The Battenkill River wends its way from Vermont to just south of Saratoga, where it feeds into the Hudson River. In our neck of the woods, it is often visible from the road and open for kayaking and swimming at various points along the way. Over the years, the river has been part of our life, a favorite source of comfort in those sweltering summer months.
This Saturday, Scott and I joined other volunteers in the annual Fall cleanup effort. It’s been a very wet Summer, and the river has been running high and fast; it’s also been a busy Summer, and though we’ve meant to throw our kayaks in the truck and head out for some river time on many a weekend, farm chores and weather conditions seem to have got in the way. So, the clean up was the perfect opportunity to get back on the river one last time.
We had the perfect day: blue skies, and quite warm for this time in September. As we set off to comb the riverbank for whatever trash we could find, I could tell that the current was very strong. Rainstorms had brought down quite a few trees, which had to be carefully maneuvered around or under; the put in and pull off points I could previously recognize were now under water, and the river itself seemed vaguely unfamiliar. Nevertheless, it was wonderful to be back and I gave myself into the experience of being on the water.
Pretty soon after we’d begun, and perhaps because the mission of the moment (cleanup) was forgotten for the sheer pleasure of the moment, I found myself ahead of the group. A grey heron seemed to shadow my journey, soaring over the river from one hiding place on to the next. There were families of ducks, of course, flitting from one cove to another and taking off in flight and skimming back. At one point, I spotted a pair of deer grazing in the woods, utterly oblivious to the sound of my paddle dipping through the water.

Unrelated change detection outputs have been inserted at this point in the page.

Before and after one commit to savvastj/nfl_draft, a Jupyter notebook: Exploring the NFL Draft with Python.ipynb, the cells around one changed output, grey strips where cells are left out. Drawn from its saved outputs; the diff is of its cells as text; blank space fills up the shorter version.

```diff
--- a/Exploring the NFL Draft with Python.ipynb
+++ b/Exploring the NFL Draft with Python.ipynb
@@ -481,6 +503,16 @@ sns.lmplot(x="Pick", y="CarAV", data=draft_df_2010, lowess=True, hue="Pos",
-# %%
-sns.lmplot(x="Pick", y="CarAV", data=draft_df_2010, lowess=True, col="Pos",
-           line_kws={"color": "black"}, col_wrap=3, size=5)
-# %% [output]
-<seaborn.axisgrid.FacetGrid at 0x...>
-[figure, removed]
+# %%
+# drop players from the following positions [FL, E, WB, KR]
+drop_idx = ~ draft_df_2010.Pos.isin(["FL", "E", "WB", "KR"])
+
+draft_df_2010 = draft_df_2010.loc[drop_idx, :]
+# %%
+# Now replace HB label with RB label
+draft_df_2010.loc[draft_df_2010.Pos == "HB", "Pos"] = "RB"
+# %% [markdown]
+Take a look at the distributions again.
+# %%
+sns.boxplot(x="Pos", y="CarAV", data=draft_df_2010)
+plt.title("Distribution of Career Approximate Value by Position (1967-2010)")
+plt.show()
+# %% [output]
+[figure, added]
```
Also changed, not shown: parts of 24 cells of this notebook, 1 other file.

At some point, I realized that I was too far ahead of everyone for comfort. I had passed under Route 22, the usual pull off point, but had not seen the small beach and path up to the roadway. The river had picked up speed as it came around a sharp bend, where I saw several soda cans caught in the branches of a downed tree. As I was reaching out with my paddle to extricate them, it was ripped right out my grasp, and GONE in a flash.

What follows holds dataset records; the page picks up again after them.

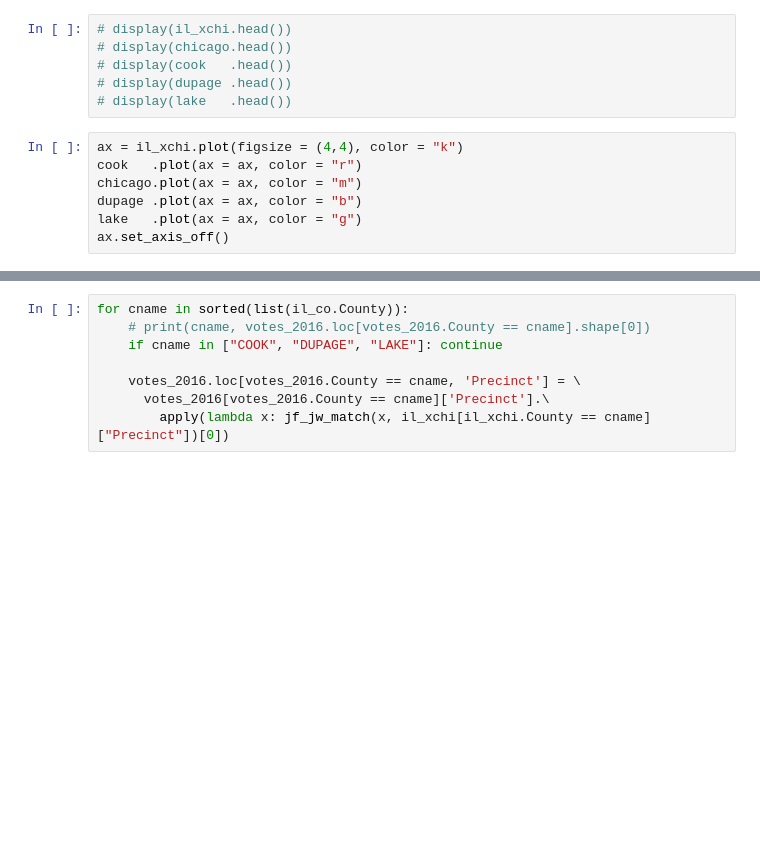
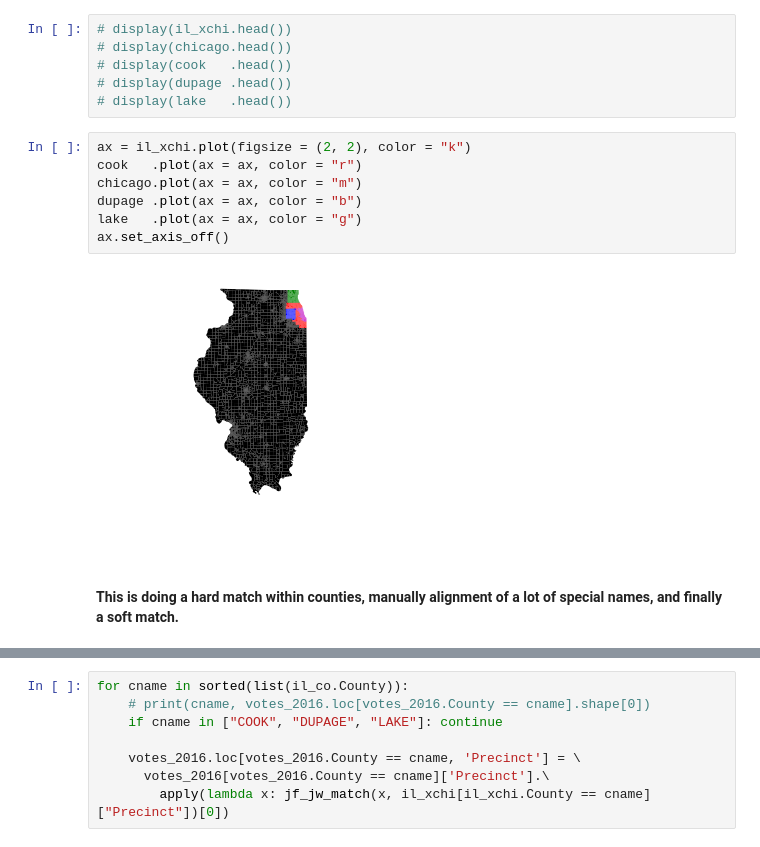
Before and after one commit to JamesSaxon/dist_analysis, a Jupyter notebook: voting/il_mapping.ipynb, the cells around one changed output, grey strips where cells are left out. Drawn from its saved outputs; the diff is of its cells as text; blank space fills up the shorter version.

```diff
--- a/voting/il_mapping.ipynb
+++ b/voting/il_mapping.ipynb
@@ -111,12 +108,16 @@ il_map = pd.concat([il_xchi, cook, chicago, dupage, lake]).sort_values(by = ["Co
 # display(dupage .head())
 # display(lake   .head())
 # %%
-ax = il_xchi.plot(figsize = (4,4), color = "k")
+ax = il_xchi.plot(figsize = (2, 2), color = "k")
 cook   .plot(ax = ax, color = "r")
 chicago.plot(ax = ax, color = "m")
 dupage .plot(ax = ax, color = "b")
 lake   .plot(ax = ax, color = "g")
 ax.set_axis_off()
+# %% [output]
+[figure, added]
+# %% [markdown]
+#### This is doing a hard match within counties, manually alignment of a lot of special names, and finally a soft match.
 # %%
 votes_2016 = pd.read_csv("/media/jsaxon/brobdingnag/data/el_dv/il2016/il_2016_president.csv")
 votes_2016 = votes_2016[votes_2016.VoteCount > 0]
```
Also changed, not shown: parts of 13 cells of this notebook, 55 other files.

Up a creek and without a paddle, literally, I pulled myself up to the bank, wedged the kayak into some suitable tree roots, and sent my location pin off to my husband Scott, hoping that he’d manage to somehow find me.

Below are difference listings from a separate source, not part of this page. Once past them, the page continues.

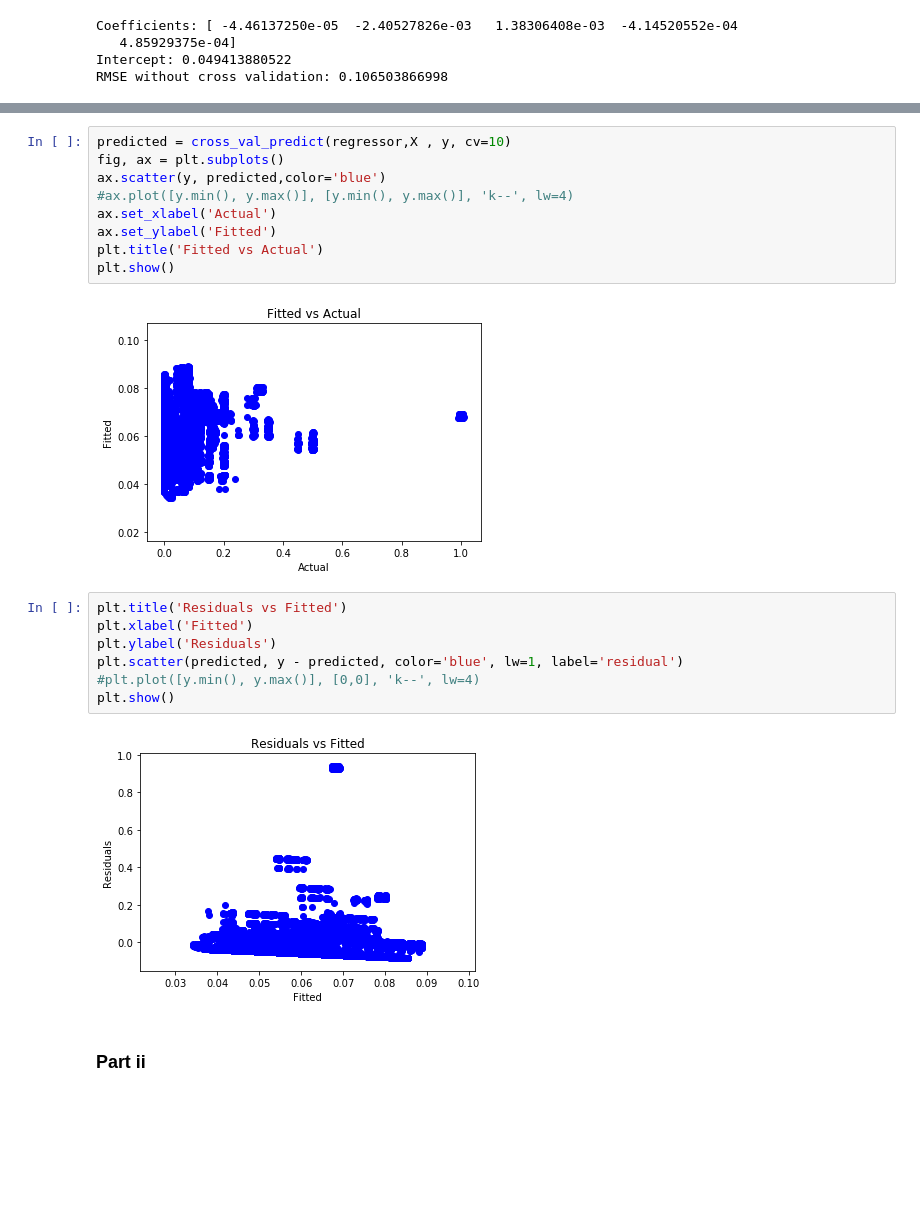
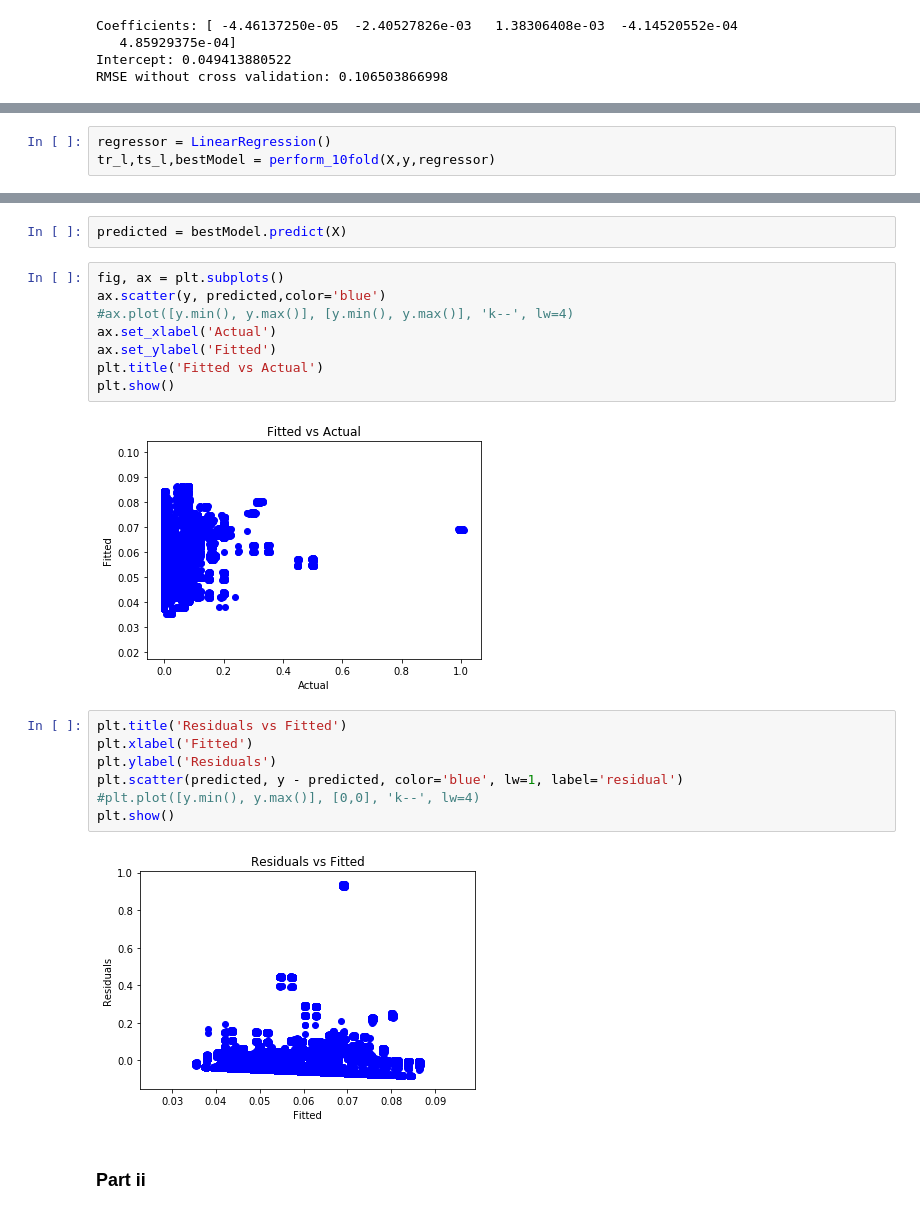
Before and after one commit to TSatyaVasanthReddy/RegressionAnalysis, a Jupyter notebook: LinearReg.ipynb, the cells around one changed output, grey strips where cells are left out. Saved outputs shown, nothing was run; the diff lists cells and outputs as text; blank space fills up the shorter version.

```diff
--- a/LinearReg.ipynb
+++ b/LinearReg.ipynb
@@ -107,0 +88,3 @@ Test RMSE :  0.0999471208611
+# %%
+regressor = LinearRegression()
+tr_l,ts_l,bestModel = perform_10fold(X,y,regressor)
@@ -108,14 +109,15 @@ Test RMSE :  0.0999471208611
+# %%
+predicted = bestModel.predict(X)
 # %%
-predicted = cross_val_predict(regressor,X , y, cv=10)
 fig, ax = plt.subplots()
 ax.scatter(y, predicted,color='blue')
 #ax.plot([y.min(), y.max()], [y.min(), y.max()], 'k--', lw=4)
 ax.set_xlabel('Actual')
 ax.set_ylabel('Fitted')
 plt.title('Fitted vs Actual')
 plt.show()
 # %% [output]
-[figure, old version]
+[figure, new version]
 # %%
 plt.title('Residuals vs Fitted')
 plt.xlabel('Fitted')
@@ -124,7 +126,7 @@ plt.scatter(predicted, y - predicted, color='blue', lw=1, label='residual')
 #plt.plot([y.min(), y.max()], [0,0], 'k--', lw=4)
 plt.show()
 # %% [output]
-[figure, old version]
+[figure, new version]
 # %% [markdown]
 ### Part ii
 # %%
```
Also changed, not shown: parts of 16 cells of this notebook.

Before long, it became clear that no one would be able to find me as long as I hung out by the river, kayakless, paddleless, and also running of power on my phone. It must have been that thought which gave me the adrenalin I needed to somehow clamber up the vertical incline and onto safer ground. Any relief I might have felt at being able to do so evaporated at the sight of the cornfield that stretched before me. Now what?! One end seemed to end by woods, so I took the other and prayed that it was the right call, which it was, thankfully.
Unfortunately, I now needed to walk up the two other sides of the cornfield if I was to ever find another living soul who could point me homewards. Still clutching my life vest, and still sopping wet from the waist down, I trekked past more corn than I have ever been so up and personal with. At last, the field gave way to an enormous barn full of dairy cows, eyeing me with placid curiosity as I trudged on to the farmhouse I hope existed beyond.
It did. The farmer was so kind and sympathetic, and he didn’t laugh. I used the last 1% of my phone’s charge to call Scott with a more precise location than “somewhere on the riverbank”. Scott before too long, smirking at first and then right out loud laughing.
I was too tired to muster any shred of affronted dignity. It will be a long while before I kayak again, and then I intend to carry an extra paddle.